A unit of the International Criminal Court (ICC) has informed judges in the trial of Deputy President William Samoei Ruto and former radio journalist Joshua arap Sang that there have been attempts to reveal the identity of the second prosecution witness.
This revelation by the Victims and Witnesses Unit (VWU), which is charged with providing protection to witnesses and victims where the need arises, prompted Presiding Judge Chile Eboe-Osuji to ask lawyers on Wednesday whether it was necessary to hold the hearings in private session. The witness, identified as Prosecution Witness 326, is already shielded from the public while testifying in open court. There is a screen blocking those in public galley from seeing Witness 326 and his voice is distorted. In addition, his face is pixelated in the court’s video stream.
Even though the judges made no ruling on Wednesday on the matter, most of the day’s hearing was held in private session because Witness 326 was asked questions that could reveal his identity to the public. The prosecution concluded its questioning of the witness early afternoon, and then Ruto’s lawyer, Karim Khan, began questioning him late afternoon.
In the morning when the question of whether to hold in private session the entire hearing of the witness arose, Senior Trial Lawyer Anton Steynberg said that the prosecution was aware that attempts had been made to reveal the witness’s identity. Steynberg argued that the court should give the prosecution more latitude to determine whether particular testimony of a witness should be in open court or in private session. He said this would avoid slip ups when the hearings moved frequently between open and private sessions that could lead to identifying information being inadvertently revealed.
The lawyers for Ruto and Sang stated that no one in their legal teams or their clients was involved in any attempts to reveal the identity of protected witnesses. They said that they abided by their obligations as officers of the court.
The defense lawyer for Sang, Joseph Kigen-Katwa, and Khan, argued that holding hearings for any witness exclusively in private session would deny their clients their right to have their trial in public. They also said that an open hearing would allow others to come forward who may have information that could aide their clients’ defense. Khan said that the court should investigate whoever was trying to reveal the identities of protected witnesses and prosecute them.
“In reality, the defense should not be punished for the breach of a third party,” Khan said.
The other issue that came up in open session was whether the defense was ready to cross-examine the second prosecution witness and the other upcoming witnesses. Kigen-Katwa said that he needed more time to prepare to cross-examine the witness since he had mentioned his client, Sang, quite extensively. Khan said that his team needed more time to investigate the next three witnesses to properly prepare for cross-examination.

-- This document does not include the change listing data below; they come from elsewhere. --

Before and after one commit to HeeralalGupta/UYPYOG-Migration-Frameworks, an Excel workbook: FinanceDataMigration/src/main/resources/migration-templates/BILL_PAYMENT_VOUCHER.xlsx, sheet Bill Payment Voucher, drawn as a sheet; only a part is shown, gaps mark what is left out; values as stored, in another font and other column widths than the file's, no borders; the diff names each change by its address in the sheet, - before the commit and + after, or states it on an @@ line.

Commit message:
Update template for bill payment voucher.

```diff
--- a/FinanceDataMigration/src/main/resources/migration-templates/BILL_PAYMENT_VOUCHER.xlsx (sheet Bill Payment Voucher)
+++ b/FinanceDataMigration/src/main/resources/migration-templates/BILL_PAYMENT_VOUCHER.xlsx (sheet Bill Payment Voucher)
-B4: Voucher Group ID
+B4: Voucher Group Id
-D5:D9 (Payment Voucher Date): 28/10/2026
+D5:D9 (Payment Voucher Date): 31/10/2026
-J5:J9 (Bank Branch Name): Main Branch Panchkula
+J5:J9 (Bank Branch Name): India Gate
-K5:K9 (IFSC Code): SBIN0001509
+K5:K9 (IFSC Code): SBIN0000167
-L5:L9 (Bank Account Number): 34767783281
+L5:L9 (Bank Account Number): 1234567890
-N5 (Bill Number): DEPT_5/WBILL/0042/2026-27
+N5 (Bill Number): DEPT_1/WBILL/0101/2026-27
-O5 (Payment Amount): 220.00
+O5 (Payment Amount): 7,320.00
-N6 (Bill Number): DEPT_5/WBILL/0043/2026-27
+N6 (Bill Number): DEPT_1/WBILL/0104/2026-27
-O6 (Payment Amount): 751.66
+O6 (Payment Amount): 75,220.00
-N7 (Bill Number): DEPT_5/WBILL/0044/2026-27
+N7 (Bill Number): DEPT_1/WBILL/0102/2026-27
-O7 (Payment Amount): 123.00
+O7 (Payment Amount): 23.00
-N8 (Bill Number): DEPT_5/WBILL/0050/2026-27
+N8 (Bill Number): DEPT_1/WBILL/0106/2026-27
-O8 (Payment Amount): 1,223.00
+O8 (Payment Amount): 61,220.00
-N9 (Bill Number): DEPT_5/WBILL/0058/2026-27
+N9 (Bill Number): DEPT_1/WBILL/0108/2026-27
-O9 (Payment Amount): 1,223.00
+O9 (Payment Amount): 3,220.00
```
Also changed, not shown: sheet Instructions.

Presiding Judge Eboe-Osuji asked the different teams to discuss further among themselves how they would wish to proceed before asking the judges to issue orders on the matter.
As the trial progressed Kenya’s Foreign Affairs Secretary, Amina Mohammed, held a news conference in the Kenyan capital, Nairobi, to talk about the upcoming summit of African Union leaders that is focused solely on Africa’s relationship with the ICC. When asked whether President Uhuru Muigai Kenyatta would attend his trial, which is scheduled to start next month, Mohammed said that there was no question about whether Kenyatta would attend his trial. She, however, did not categorically state that Kenyatta would attend his trial when it opens on November 12. She also made a point of stating that nowhere in the world has a sitting president been taken to court while still in office. Sub-sections three and four of Article 143 of the Constitution of Kenya do bring into question whether a sitting Kenyan president is immune from prosecution in a case that was initiated before the president took office.